Back in 1435, the original building met its end in a blaze and the town officials decided to construct another palace in its place. The job was offered to a keen and highly talented builder from Naples, Onofrio della Cava. In addition to the palace building itself, another Italian, Pietro di Martina, decorated the Gothic style building with intricate and ornate sculptures. Alas, one would think the palace had had a curse placed on it as not even that model was meant to be, with a gunpowder incident causing significant damage to the final building in 1463.
The job of renewing the damaged palace was offered to yet another Italian – the well known Florence architect, Michelozzo

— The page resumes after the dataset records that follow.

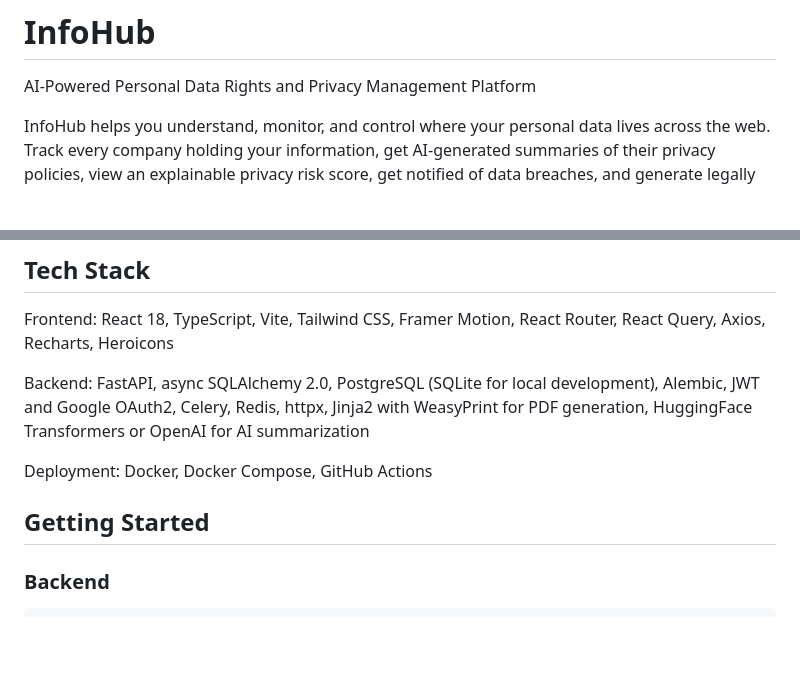
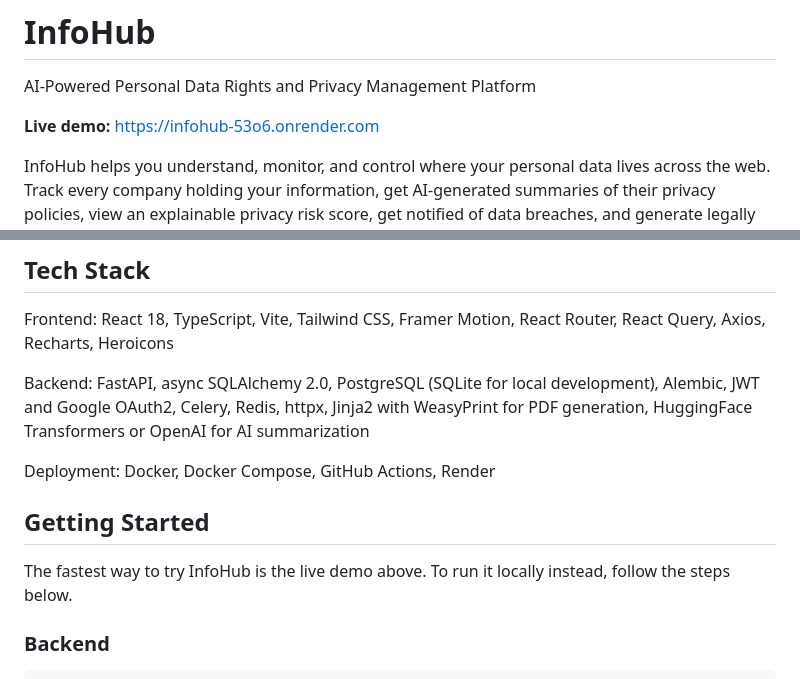
Before and after one commit to VinothaEswaran/InfoHub, a Markdown page: README.md, 2 parts joined by grey strips. Drawn GitHub-style; blank space fills up the shorter version.

Commit message:
Enhance README with live demo and deployment info
Added live demo link and updated deployment details in README.

```diff
--- a/README.md
+++ b/README.md
@@ -1,6 +1,8 @@
 # InfoHub
 
 AI-Powered Personal Data Rights and Privacy Management Platform
+
+**Live demo:** [https://infohub-53o6.onrender.com](https://infohub-53o6.onrender.com)
 
 InfoHub helps you understand, monitor, and control where your personal data lives across the web. Track every company holding your information, get AI-generated summaries of their privacy policies, view an explainable privacy risk score, get notified of data breaches, and generate legally compliant deletion request letters under GDPR, India's DPDP Act, and CCPA, complete with deadline tracking.
 
@@ -24,9 +26,11 @@ Frontend: React 18, TypeScript, Vite, Tailwind CSS, Framer Motion, React Router,
 
 Backend: FastAPI, async SQLAlchemy 2.0, PostgreSQL (SQLite for local development), Alembic, JWT and Google OAuth2, Celery, Redis, httpx, Jinja2 with WeasyPrint for PDF generation, HuggingFace Transformers or OpenAI for AI summarization
 
-Deployment: Docker, Docker Compose, GitHub Actions
+Deployment: Docker, Docker Compose, GitHub Actions, Render
 
 ## Getting Started
+
+The fastest way to try InfoHub is the live demo above. To run it locally instead, follow the steps below.
 
 ### Backend
 
```
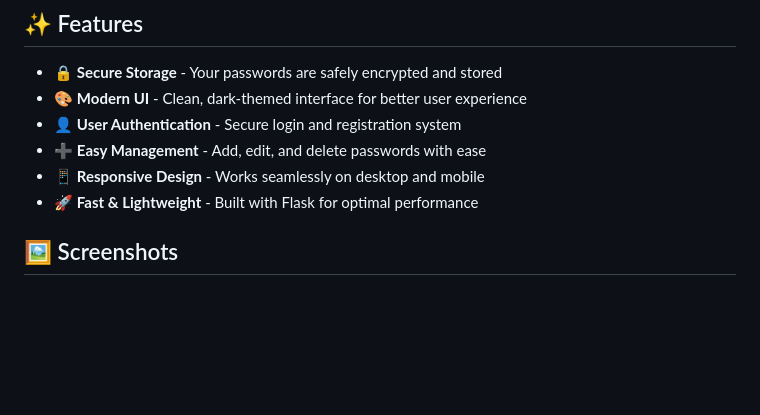
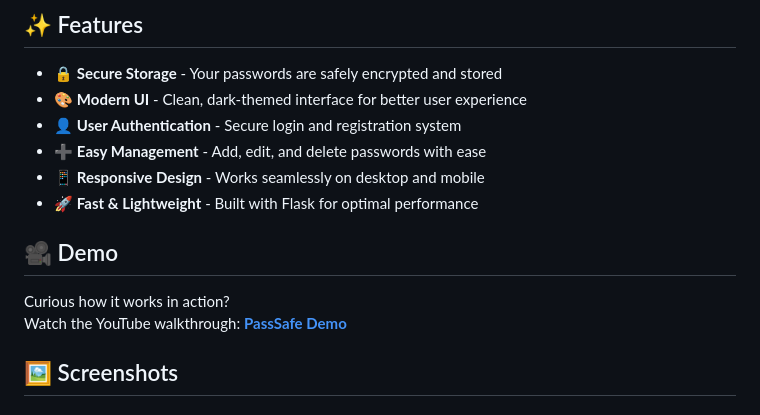
Before and after one commit to OnoPUNPUN/PassSafe, a Markdown page: README.md, the part around the change. Drawn GitHub-style; blank space fills up the shorter version.

```diff
--- a/README.md
+++ b/README.md
@@ -15,6 +15,11 @@
 - ➕ **Easy Management** - Add, edit, and delete passwords with ease
 - 📱 **Responsive Design** - Works seamlessly on desktop and mobile
 - 🚀 **Fast & Lightweight** - Built with Flask for optimal performance
+
+## 🎥 Demo
+
+Curious how it works in action?
+Watch the YouTube walkthrough: **[PassSafe Demo](https://youtu.be/K_3QWiA3fGo)**
 
 ## 🖼️ Screenshots
 
```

Michelozzo’s plans weren’t welcomed as his design was believed to have been leaning far too much towards a Renaissance style look, and to date, despite its rather bad fortune, the palace had been Gothic. Following the rejection of Michelozzo’s ideas, other local builders continued working on re-doing the palace. The beautiful porches that can be seen today draw the attention of many, and with good reason, these, certainly the most characteristic parts of this building, are believed to have been the handywork of yet another Italian architect, Salvi di Michele. The reason for this belief is because di Michele is known to have taken over the works by the time 1467 rolled around.
All was well, and then came not one earthquake, but two…
Yes, that’s right, the poor Rector’s Palace couldn’t catch a break and was damaged during the lesser known earthquake of 1520, and once again during the much larger earthquake that occurred, as previously mentioned, in 1667, which saw the city almost entirely ruined and the vast majority of its former population tragically wiped out. As I mentioned a bit further up, Sponza Palace survived, but the Rector’s Palace wasn’t blessed with such luck.
Reconstruction began, once again
Gothic style building didn’t seem to bring a great deal of luck to the Rector’s Palace, which simply seemed to be a doomed project, and so came a Baroque design. The atrium of the building, which is still just as impressive in the modern day as it was back then, was equipped with an elaborate looking stairway, as well as a bell. By the time 1638 rolled around, a statue to a local islander named Miho Pracat was constructed. The Lopud native was an extremely wealthy ship owner, who gave his riches to the City of Dubrovnik after his death.
The Rector’s Palace was the seat of the Rector of the Republic of Ragusa from the 14th century, right up until the year 1808
As touched on in the introduction to the history of this palace, the name comes from the fact that this, in spite of its numerous ”misfortunes” over the centuries, had been the seat of the Rector. This most esteemed function earned it its title, which translates to Knežev dvor in Croatian (the seat of the Knež). It also held the functions of the state administration, which was then, of course, entirely separate in Dubrovnik, and acted as the seat of the Ragusan Minor Council until the collapse of the Republic. Since 1872, the palace has naturally been the home of the History Department of the Museum of Dubrovnik.
Don’t forget to pay both palaces a visit next time you’re in the Pearl of the Adriatic!